URGE also recognised that the Design Museum had reused as much material as it could feasibly do from previous exhibitions. Where new materials were needed, the curators sought to use ones with a low impact on the environment. Some could be reused at a later date while others could biodegrade without causing an upturn in the show’s carbon usage. As an example, URGE cited the use of modular display plinths that had been used previously for another show. Another good practice that was pointed out was the use of bricks, stacked on top of one another. These were simply hired to create a temporary wall. They will be returned to their supplier once Waste Age has run its course.
A Report For Change
“This was the first carbon footprint report written for the Design Museum,” said Sophie Thomas of URGE. Thomas said that her team normally went back and assessed as much historical information as they could, particularly focussing on electrical consumption, to help institutions in the museum sector assess their environmental impacts. However, she also said that nothing like this report had been prepared before, in particular assessing the carbon footprint associated with a single show. “[At the moment]… we don’t really have anything to compare it with from other museums,” she said. Speaking on behalf of the museum, McGuirk said that the report would help to make future exhibitions more sustainable. “It has forced us to think about the way we do things,” he said.
About the author – Manuel Charr
Manuel Charr is a journalist working in the arts and cultural sectors.

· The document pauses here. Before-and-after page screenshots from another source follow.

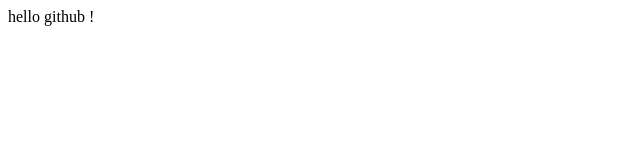
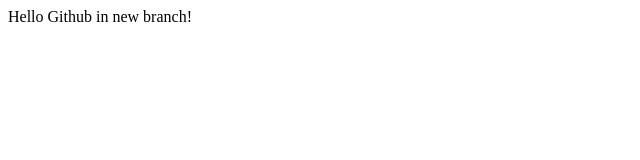
Before and after one commit to rohitsingh9969321569-prog/LOCAL-REPOSITORY, a plain HTML site: page index.html in a window 1280 px wide. Shown: the whole page, without its empty margins (0-640 px from the left). Drawn offline with Linux system fonts and the light colour scheme.

Commit message:
New Code

```diff
--- a/index.html
+++ b/index.html
@@ -6,6 +6,6 @@
     <title>Document</title>
 </head>
 <body>
-    hello github !
+    Hello Github in new branch!
 </body>
 </html>
```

With a background in marketing, Manuel is drawn to arts organizations which are prepared to try inventive ways to reach new audiences.